##### MATERIAL SHOWN

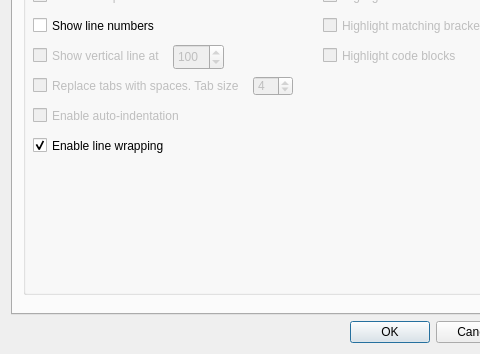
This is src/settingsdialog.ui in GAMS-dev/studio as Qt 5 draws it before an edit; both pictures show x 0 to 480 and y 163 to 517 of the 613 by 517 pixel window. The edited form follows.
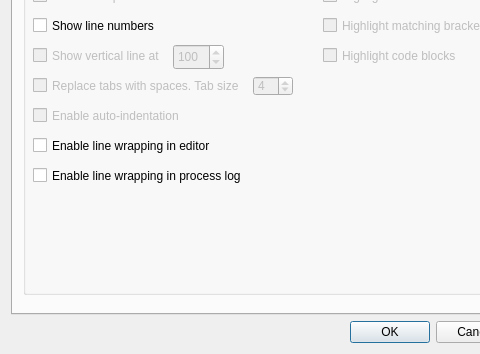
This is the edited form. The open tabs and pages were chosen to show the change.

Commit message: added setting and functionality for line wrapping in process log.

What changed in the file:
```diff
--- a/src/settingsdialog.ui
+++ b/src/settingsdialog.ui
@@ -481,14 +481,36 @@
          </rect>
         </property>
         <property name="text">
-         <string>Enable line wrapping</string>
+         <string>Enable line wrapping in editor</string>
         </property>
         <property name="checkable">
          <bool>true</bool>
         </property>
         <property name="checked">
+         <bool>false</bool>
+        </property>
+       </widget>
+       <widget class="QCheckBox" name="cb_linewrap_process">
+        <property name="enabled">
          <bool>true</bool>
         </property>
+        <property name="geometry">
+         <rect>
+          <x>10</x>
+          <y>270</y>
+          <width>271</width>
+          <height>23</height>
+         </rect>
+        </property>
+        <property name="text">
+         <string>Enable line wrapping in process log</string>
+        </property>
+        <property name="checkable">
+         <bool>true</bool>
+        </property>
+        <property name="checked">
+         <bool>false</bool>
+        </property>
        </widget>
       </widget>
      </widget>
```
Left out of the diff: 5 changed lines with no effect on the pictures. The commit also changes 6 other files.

##########
##### MATERIAL SHOWN

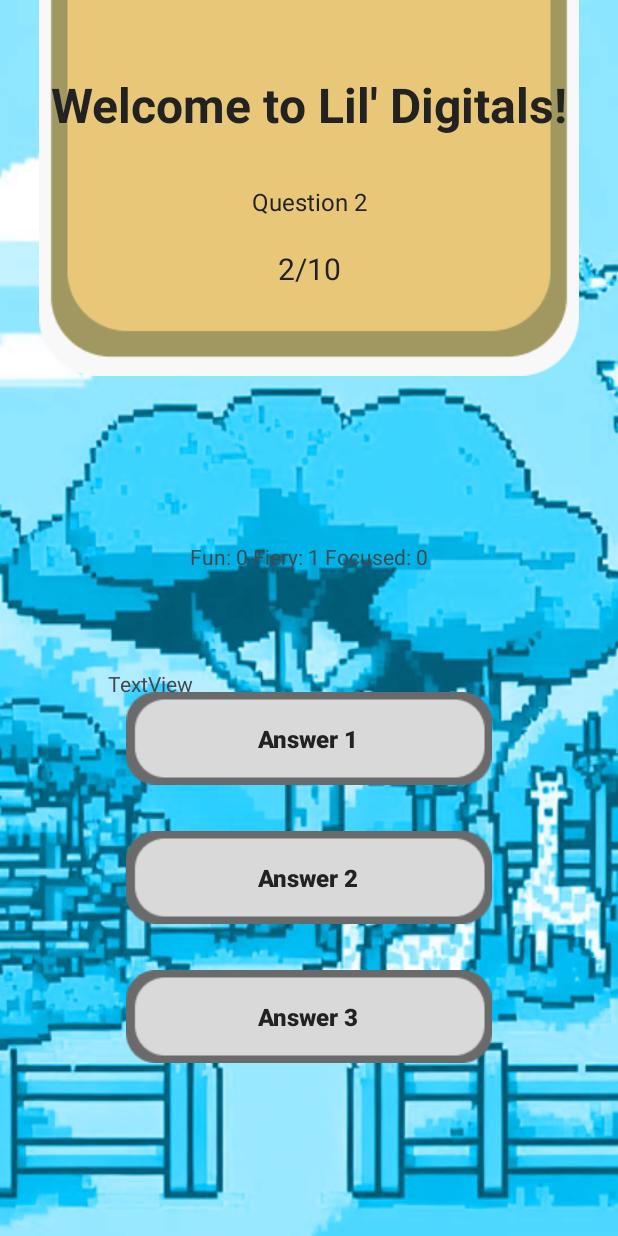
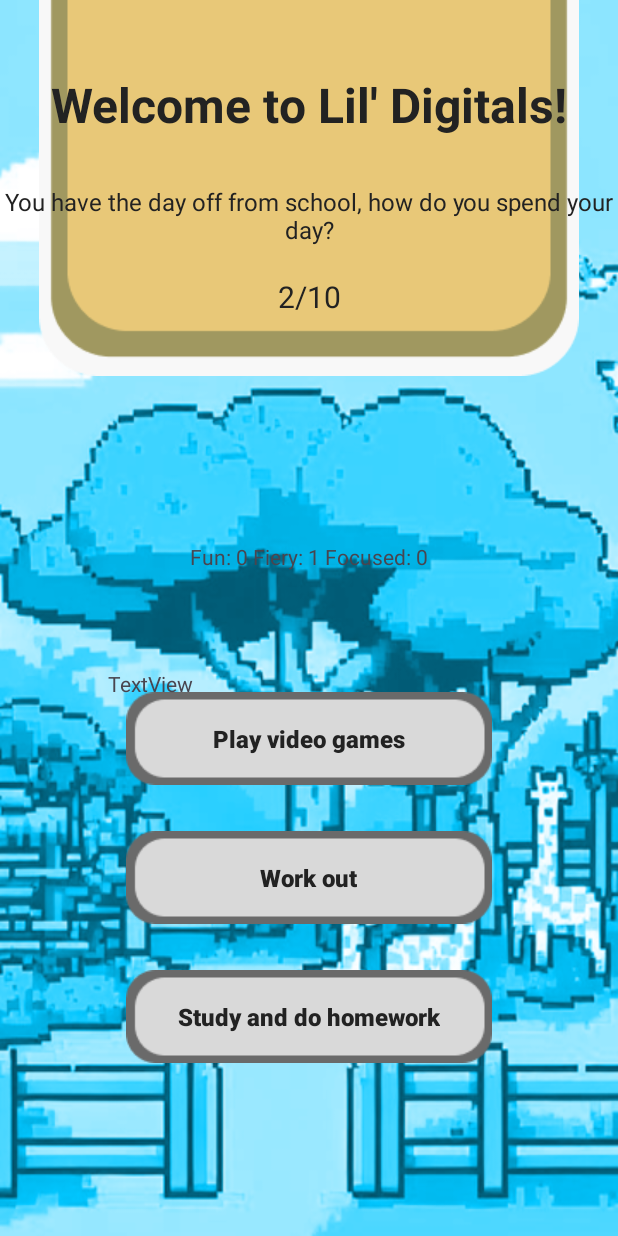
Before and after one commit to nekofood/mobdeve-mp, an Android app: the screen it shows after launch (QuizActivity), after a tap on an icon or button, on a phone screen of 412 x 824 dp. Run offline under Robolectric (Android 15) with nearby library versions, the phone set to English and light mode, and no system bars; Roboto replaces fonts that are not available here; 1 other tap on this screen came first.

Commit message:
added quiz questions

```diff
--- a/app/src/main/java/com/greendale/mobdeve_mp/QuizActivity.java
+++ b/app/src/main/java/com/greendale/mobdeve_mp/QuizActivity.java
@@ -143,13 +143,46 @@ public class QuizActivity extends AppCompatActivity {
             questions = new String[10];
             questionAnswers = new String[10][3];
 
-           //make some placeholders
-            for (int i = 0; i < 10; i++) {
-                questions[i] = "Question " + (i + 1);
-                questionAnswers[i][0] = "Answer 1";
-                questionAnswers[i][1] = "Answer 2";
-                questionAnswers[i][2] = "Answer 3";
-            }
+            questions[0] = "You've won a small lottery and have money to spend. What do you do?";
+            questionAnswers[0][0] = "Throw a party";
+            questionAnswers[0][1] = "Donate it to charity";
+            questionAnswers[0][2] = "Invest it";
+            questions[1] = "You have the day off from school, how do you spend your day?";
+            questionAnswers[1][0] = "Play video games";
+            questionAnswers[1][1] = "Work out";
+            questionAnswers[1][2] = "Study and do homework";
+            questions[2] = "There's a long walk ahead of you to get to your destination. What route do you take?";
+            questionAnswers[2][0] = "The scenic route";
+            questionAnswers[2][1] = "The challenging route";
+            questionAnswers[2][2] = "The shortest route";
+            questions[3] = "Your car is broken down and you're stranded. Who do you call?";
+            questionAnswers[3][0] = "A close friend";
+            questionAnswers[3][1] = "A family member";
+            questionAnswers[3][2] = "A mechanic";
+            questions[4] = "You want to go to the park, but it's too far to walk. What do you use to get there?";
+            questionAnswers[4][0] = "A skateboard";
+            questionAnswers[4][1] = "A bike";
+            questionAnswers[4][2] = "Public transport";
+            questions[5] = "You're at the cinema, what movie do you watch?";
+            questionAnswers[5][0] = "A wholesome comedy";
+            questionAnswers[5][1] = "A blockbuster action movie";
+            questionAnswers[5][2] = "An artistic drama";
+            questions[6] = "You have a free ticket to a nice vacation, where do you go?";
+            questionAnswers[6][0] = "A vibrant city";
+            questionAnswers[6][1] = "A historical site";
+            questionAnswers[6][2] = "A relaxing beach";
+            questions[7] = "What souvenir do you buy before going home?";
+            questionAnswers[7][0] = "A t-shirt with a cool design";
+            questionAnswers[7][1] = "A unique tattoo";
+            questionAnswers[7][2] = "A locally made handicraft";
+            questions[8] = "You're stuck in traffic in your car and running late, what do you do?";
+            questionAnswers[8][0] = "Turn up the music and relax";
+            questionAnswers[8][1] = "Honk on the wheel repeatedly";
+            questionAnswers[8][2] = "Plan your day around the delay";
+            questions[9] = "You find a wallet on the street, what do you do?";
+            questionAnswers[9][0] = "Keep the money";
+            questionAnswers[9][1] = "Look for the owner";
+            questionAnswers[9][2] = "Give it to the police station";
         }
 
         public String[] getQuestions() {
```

##########
##### MATERIAL SHOWN

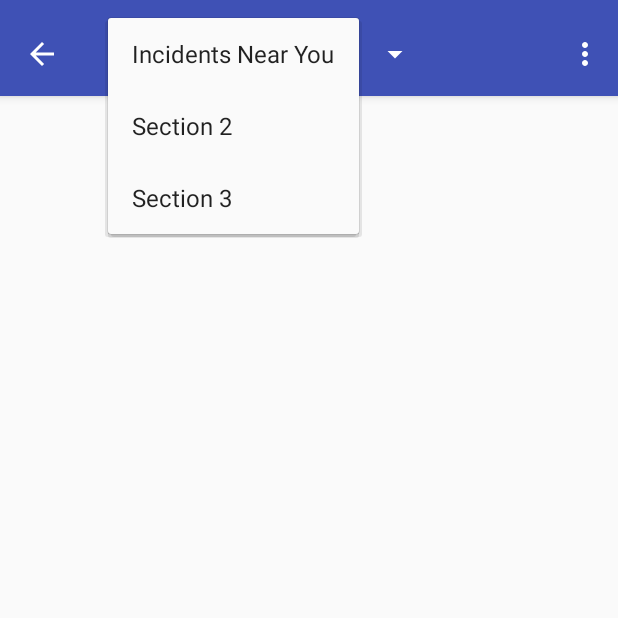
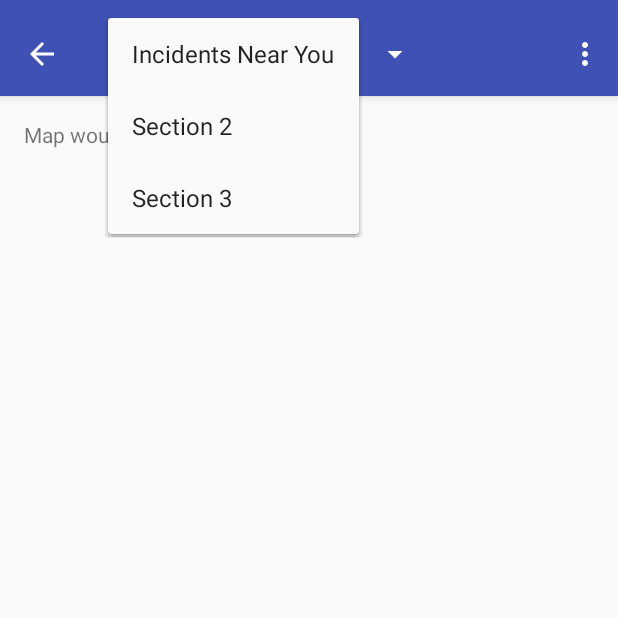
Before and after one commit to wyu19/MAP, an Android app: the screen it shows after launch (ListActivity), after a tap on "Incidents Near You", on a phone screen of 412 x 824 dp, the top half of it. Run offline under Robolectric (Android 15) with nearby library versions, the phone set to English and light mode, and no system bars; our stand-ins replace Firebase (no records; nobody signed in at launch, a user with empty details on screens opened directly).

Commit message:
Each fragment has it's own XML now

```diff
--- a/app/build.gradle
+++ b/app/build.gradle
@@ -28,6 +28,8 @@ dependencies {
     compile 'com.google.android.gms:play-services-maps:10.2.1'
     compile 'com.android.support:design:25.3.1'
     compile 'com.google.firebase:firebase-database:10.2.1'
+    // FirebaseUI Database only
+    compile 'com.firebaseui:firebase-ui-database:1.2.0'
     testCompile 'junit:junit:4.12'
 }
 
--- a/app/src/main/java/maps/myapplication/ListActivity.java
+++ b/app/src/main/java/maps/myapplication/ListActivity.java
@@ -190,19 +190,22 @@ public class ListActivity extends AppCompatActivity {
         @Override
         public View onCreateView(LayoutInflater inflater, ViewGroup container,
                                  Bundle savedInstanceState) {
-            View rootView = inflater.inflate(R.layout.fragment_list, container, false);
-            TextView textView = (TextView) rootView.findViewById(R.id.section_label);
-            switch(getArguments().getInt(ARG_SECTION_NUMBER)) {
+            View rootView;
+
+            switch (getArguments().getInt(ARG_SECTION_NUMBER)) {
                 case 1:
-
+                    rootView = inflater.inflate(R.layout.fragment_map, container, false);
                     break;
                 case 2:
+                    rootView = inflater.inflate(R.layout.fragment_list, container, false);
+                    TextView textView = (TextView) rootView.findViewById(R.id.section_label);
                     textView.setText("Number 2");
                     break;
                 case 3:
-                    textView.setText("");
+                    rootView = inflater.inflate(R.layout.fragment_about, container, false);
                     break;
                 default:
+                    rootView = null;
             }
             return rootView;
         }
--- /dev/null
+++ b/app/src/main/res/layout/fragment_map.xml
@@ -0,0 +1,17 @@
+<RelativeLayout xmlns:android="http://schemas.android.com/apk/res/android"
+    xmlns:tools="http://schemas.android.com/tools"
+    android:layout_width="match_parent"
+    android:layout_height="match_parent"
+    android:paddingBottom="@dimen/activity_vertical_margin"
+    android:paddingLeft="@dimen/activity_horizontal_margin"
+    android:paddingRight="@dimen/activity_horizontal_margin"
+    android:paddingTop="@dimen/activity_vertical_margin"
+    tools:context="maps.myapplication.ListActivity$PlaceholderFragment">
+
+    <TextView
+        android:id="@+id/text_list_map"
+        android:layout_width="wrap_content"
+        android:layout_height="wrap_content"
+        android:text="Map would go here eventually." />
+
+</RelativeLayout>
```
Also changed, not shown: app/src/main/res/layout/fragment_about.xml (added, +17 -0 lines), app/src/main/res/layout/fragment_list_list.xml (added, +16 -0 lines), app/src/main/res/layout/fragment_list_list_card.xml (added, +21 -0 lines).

##########

EXERCISE OBJECTIVE: What is needed is the number of lines in the entries that contain the word "false", written alone.

EXPECTED OUTPUT: 6